I feel like the characters were as well-rounded as possible, given the constraints of time and narrative, and Jack will be the anti-hero you come to understand, if not appreciate. While it originally seems like Amarit will be playing an active role, she ends up being more of a tool in a political game, still deferential to S45 and the brother crutch. Unfortunately for me, I think the variety of viewpoints leads to overmuch detail in the wrong places. The early S45 character could have been left out, and Alyssa’s midstory-viewpoint minimalized. Word count could have been given instead to Anthony, for clarifying the alien world-finding philosophy, or to Amarit surviving in Rosewater, giving insight into life for the ordinary person. I tend to feel like more threads ends up in a more chaotic color weave, not necessarily a more complex one–at least here. Some people can achieve that riotous complexity. Your mileage may vary with how much you feel Thompson does.

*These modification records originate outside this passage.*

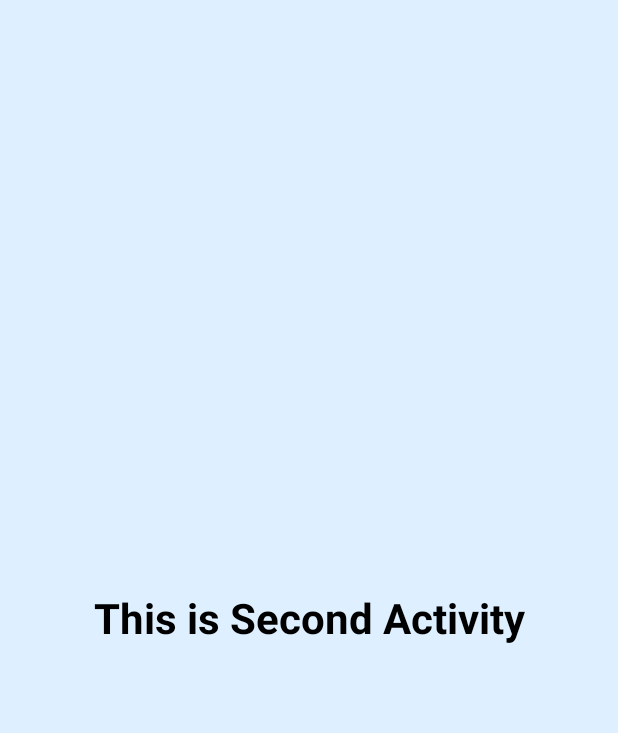
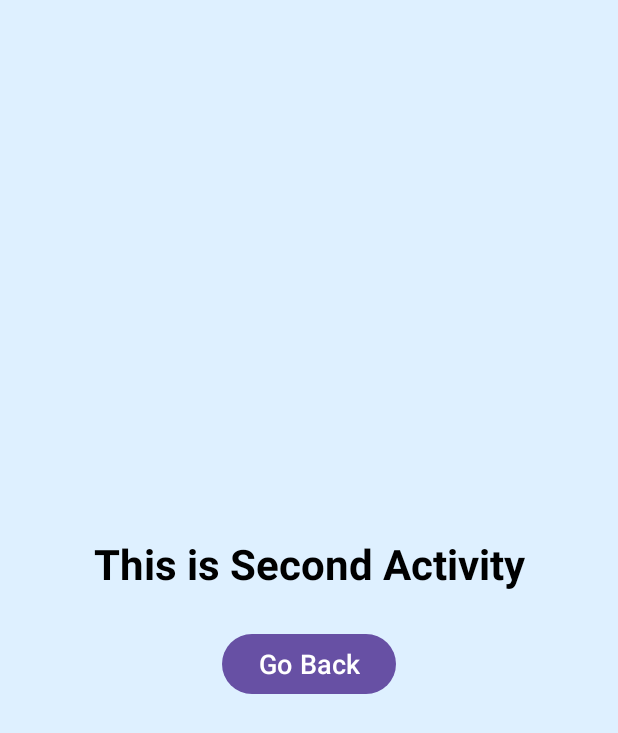
Before and after one commit to Arghya20/Saumya-Singh-Kotlin, an Android app: the SecondActivity screen opened directly, with no data from a screen before it, on a phone screen of 412 x 824 dp. Shown: the top 733 px of the screen. Run offline under Robolectric (Android 15) with nearby library versions, the phone set to English and light mode, and no system bars.

Commit message:
Saumya Singh Kotlin git class second commit

```diff
--- a/app/src/main/res/layout/activity_second.xml
+++ b/app/src/main/res/layout/activity_second.xml
@@ -7,7 +7,9 @@
     android:layout_height="match_parent"
     android:background="#DEF0FF"
     android:gravity="center"
-    tools:context=".SecondActivity">
+    tools:context=".SecondActivity"
+    android:orientation="vertical"
+    >
 
 
     <TextView
@@ -19,5 +21,13 @@
         android:textSize="28sp"
         android:textStyle="bold" />
 
+    <Button
+        android:layout_width="wrap_content"
+        android:layout_height="wrap_content"
+        android:text="Go Back"
+        android:textSize="18sp"
+        android:textColor="#fff"
+        android:layout_marginTop="24dp"
+        />
 
 </LinearLayout>
```
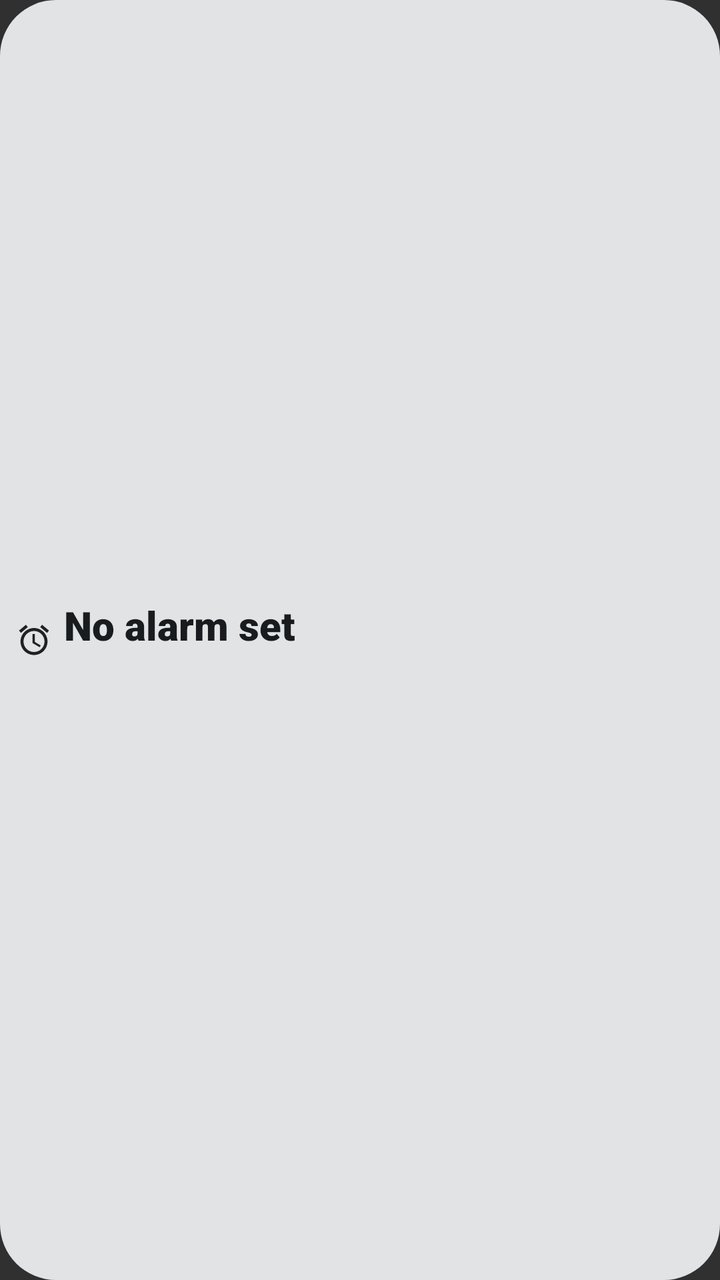
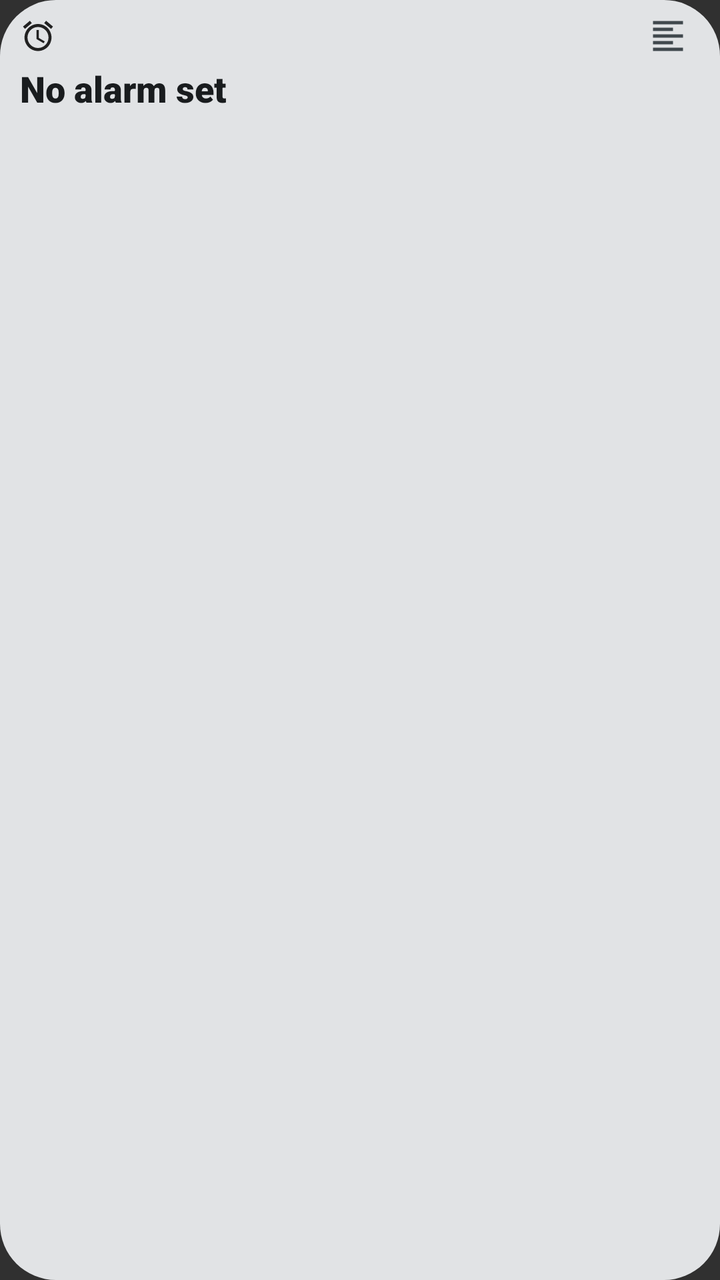

Two renders of the same Android screen: before a commit and after it. Below are the layout's source before the change and the commit's diff.
<!-- AndroidManifest.xml: application theme android:Theme.Material.NoActionBar -->
<!-- res/layout/widget_next_up_compact_wide.xml -->
<?xml version="1.0" encoding="utf-8"?>
<LinearLayout xmlns:android="http://schemas.android.com/apk/res/android"
    android:id="@+id/widget_root"
    android:layout_width="match_parent"
    android:layout_height="match_parent"
    android:background="@drawable/widget_background"
    android:gravity="center_vertical"
    android:orientation="horizontal"
    android:paddingStart="8dp"
    android:paddingTop="4dp"
    android:paddingEnd="8dp"
    android:paddingBottom="4dp">

    <ImageView
        android:id="@+id/widget_icon"
        android:layout_width="18dp"
        android:layout_height="18dp"
        android:layout_gravity="center_vertical"
        android:layout_marginEnd="6dp"
        android:contentDescription="@string/app_name"
        android:src="@drawable/ic_alarm" />

    <LinearLayout
        android:layout_width="0dp"
        android:layout_height="wrap_content"
        android:layout_gravity="center_vertical"
        android:layout_weight="1"
        android:orientation="vertical">

        <TextView
            android:id="@+id/widget_countdown"
            android:layout_width="match_parent"
            android:layout_height="wrap_content"
            android:autoSizeMaxTextSize="24sp"
            android:autoSizeMinTextSize="10sp"
            android:autoSizeStepGranularity="1sp"
            android:autoSizeTextType="uniform"
            android:ellipsize="none"
            android:fontFamily="sans-serif-black"
            android:maxLines="1"
            android:text="@string/no_alarm_set"
            android:textColor="@color/widget_on_surface"
            android:textSize="20sp" />

        <TextView
            android:id="@+id/widget_alarm_time"
            android:layout_width="match_parent"
            android:layout_height="wrap_content"
            android:ellipsize="none"
            android:fontFamily="sans-serif"
            android:maxLines="1"
            android:text=""
            android:textColor="@color/widget_on_surface_variant"
            android:textSize="11sp" />
    </LinearLayout>

</LinearLayout>
<!-- resources referenced by this layout -->
<resources>
  <color name="widget_on_surface">#1D1B20</color>
  <color name="widget_on_surface_variant">#49454F</color>
  <!-- drawable ic_alarm (drawable) -->
  <vector xmlns:android="http://schemas.android.com/apk/res/android"
      android:width="24dp"
      android:height="24dp"
      android:viewportWidth="24"
      android:viewportHeight="24"
      android:tint="?android:attr/colorPrimary">
      <path
          android:fillColor="@android:color/white"
          android:pathData="M22,5.72l-4.6,-3.86 -1.29,1.53 4.6,3.86L22,5.72zM7.88,3.39L6.6,1.86 2,5.71l1.29,1.53 4.59,-3.85zM12.5,8H11v6l4.75,2.85 0.75,-1.23 -4,-2.37V8zM12,4c-4.97,0 -9,4.03 -9,9s4.02,9 9,9 9,-4.03 9,-9 -4.03,-9 -9,-9zM12,20c-3.87,0 -7,-3.13 -7,-7s3.13,-7 7,-7 7,3.13 7,7 -3.13,7 -7,7z"/>
  </vector>
  <!-- drawable widget_background (drawable) -->
  <?xml version="1.0" encoding="utf-8"?>
  <shape xmlns:android="http://schemas.android.com/apk/res/android"
      android:shape="rectangle">
      <corners android:radius="28dp" />
      <solid android:color="@color/widget_surface" />
  </shape>
  <string name="app_name">NextUp</string>
  <string name="no_alarm_set">No alarm set</string>
  <color name="widget_surface">#F2EDF7</color>
</resources>

<!-- the commit's change to res/layout/widget_next_up_compact_wide.xml (unified diff, before → after) -->
@@ -4,54 +4,67 @@
     android:layout_width="match_parent"
     android:layout_height="match_parent"
     android:background="@drawable/widget_background"
-    android:gravity="center_vertical"
-    android:orientation="horizontal"
-    android:paddingStart="8dp"
-    android:paddingTop="4dp"
-    android:paddingEnd="8dp"
-    android:paddingBottom="4dp">
+    android:orientation="vertical"
+    android:paddingStart="10dp"
+    android:paddingTop="6dp"
+    android:paddingEnd="10dp"
+    android:paddingBottom="6dp">
 
-    <ImageView
-        android:id="@+id/widget_icon"
-        android:layout_width="18dp"
-        android:layout_height="18dp"
-        android:layout_gravity="center_vertical"
-        android:layout_marginEnd="6dp"
-        android:contentDescription="@string/app_name"
-        android:src="@drawable/ic_alarm" />
+    
+    <RelativeLayout
+        android:id="@+id/widget_top_bar"
+        android:layout_width="match_parent"
+        android:layout_height="24dp">
 
-    <LinearLayout
-        android:layout_width="0dp"
+        <ImageView
+            android:id="@+id/widget_icon"
+            android:layout_width="18dp"
+            android:layout_height="18dp"
+            android:layout_alignParentStart="true"
+            android:layout_centerVertical="true"
+            android:contentDescription="@string/app_name"
+            android:src="@drawable/ic_alarm" />
+
+        <ImageView
+            android:id="@+id/widget_btn_align_toggle"
+            android:layout_width="32dp"
+            android:layout_height="24dp"
+            android:layout_alignParentEnd="true"
+            android:layout_centerVertical="true"
+            android:padding="2dp"
+            android:contentDescription="@string/widget_alignment_title"
+            android:src="@drawable/ic_format_align_left" />
+    </RelativeLayout>
+
+    
+    <TextView
+        android:id="@+id/widget_countdown"
+        android:layout_width="match_parent"
         android:layout_height="wrap_content"
-        android:layout_gravity="center_vertical"
-        android:layout_weight="1"
-        android:orientation="vertical">
+        android:layout_marginTop="2dp"
+        android:autoSizeMaxTextSize="22sp"
+        android:autoSizeMinTextSize="12sp"
+        android:autoSizeStepGranularity="1sp"
+        android:autoSizeTextType="uniform"
+        android:ellipsize="none"
+        android:fontFamily="sans-serif-black"
+        android:gravity="start"
+        android:maxLines="1"
+        android:text="@string/no_alarm_set"
+        android:textColor="@color/widget_on_surface"
+        android:textSize="18sp" />
 
-        <TextView
-            android:id="@+id/widget_countdown"
-            android:layout_width="match_parent"
-            android:layout_height="wrap_content"
-            android:autoSizeMaxTextSize="24sp"
-            android:autoSizeMinTextSize="10sp"
-            android:autoSizeStepGranularity="1sp"
-            android:autoSizeTextType="uniform"
-            android:ellipsize="none"
-            android:fontFamily="sans-serif-black"
-            android:maxLines="1"
-            android:text="@string/no_alarm_set"
-            android:textColor="@color/widget_on_surface"
-            android:textSize="20sp" />
-
-        <TextView
-            android:id="@+id/widget_alarm_time"
-            android:layout_width="match_parent"
-            android:layout_height="wrap_content"
-            android:ellipsize="none"
-            android:fontFamily="sans-serif"
-            android:maxLines="1"
-            android:text=""
-            android:textColor="@color/widget_on_surface_variant"
-            android:textSize="11sp" />
-    </LinearLayout>
+    
+    <TextView
+        android:id="@+id/widget_alarm_time"
+        android:layout_width="match_parent"
+        android:layout_height="wrap_content"
+        android:ellipsize="none"
+        android:fontFamily="sans-serif"
+        android:gravity="start"
+        android:maxLines="1"
+        android:text=""
+        android:textColor="@color/widget_on_surface_variant"
+        android:textSize="11sp" />
 
 </LinearLayout>
<!-- resource entries referenced after the edit -->
@@ -13,6 +13,17 @@
           android:fillColor="@android:color/white"
           android:pathData="M22,5.72l-4.6,-3.86 -1.29,1.53 4.6,3.86L22,5.72zM7.88,3.39L6.6,1.86 2,5.71l1.29,1.53 4.59,-3.85zM12.5,8H11v6l4.75,2.85 0.75,-1.23 -4,-2.37V8zM12,4c-4.97,0 -9,4.03 -9,9s4.02,9 9,9 9,-4.03 9,-9 -4.03,-9 -9,-9zM12,20c-3.87,0 -7,-3.13 -7,-7s3.13,-7 7,-7 7,3.13 7,7 -3.13,7 -7,7z"/>
   </vector>
+  <!-- drawable ic_format_align_left (drawable) -->
+  <vector xmlns:android="http://schemas.android.com/apk/res/android"
+      android:width="24dp"
+      android:height="24dp"
+      android:viewportWidth="24"
+      android:viewportHeight="24"
+      android:tint="@color/widget_on_surface_variant">
+      <path
+          android:fillColor="@android:color/white"
+          android:pathData="M15,15H3v2h12v-2zm0,-8H3v2h12V7zM3,13h18v-2H3v2zm0,8h18v-2H3v2zM3,3v2h18V3H3z" />
+  </vector>
   <!-- drawable widget_background (drawable) -->
   <?xml version="1.0" encoding="utf-8"?>
   <shape xmlns:android="http://schemas.android.com/apk/res/android"
@@ -22,6 +33,7 @@
   </shape>
   <string name="app_name">NextUp</string>
   <string name="no_alarm_set">No alarm set</string>
+  <string name="widget_alignment_title">Widget Text Alignment</string>
   <color name="widget_surface">#F2EDF7</color>
 </resources>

World-building remains complicated, and in this installment, both the Nigerian-Rosewater relations and the alien complications are fleshed out, so to speak (groan). We get more insight into the local history of Rosewater, and the chaos of everyday life there. Although I’m no expert on western Africa, I can’t help feeling like Thompson is drawing more on current politics than future. It makes for a curious blend of contemporary and futuristic feel.
The plot is fast paced with a lot of action, as you might expect with such a title. There are likely some trigger-warnings here, and again this is where it feels contemporary. There is a brief mention made of a rape-camp and frequent mention of ‘necklacing’ as a punishment. Although it becomes more disturbing when you realize, hopefully, that necklacing has been a rare occurrence in any part of Africa and tends to horrify people when it occurs. So I’m not sure what Thompson is implying by bringing it back as an apparent social control.
Overall, I found it a fascinating read that provided a lot of fodder for thought and discussion. It feels a little like one of those nicely done big-budget sci-fi films that maybe lacks detail and finesse on scrutiny, but holds up fine on first go-through, and absolutely works as great after-movie conversation.
Many, many thanks to Nataliya for waiting for me and participating in a buddy read. I sincerely enjoyed our conversations about this book!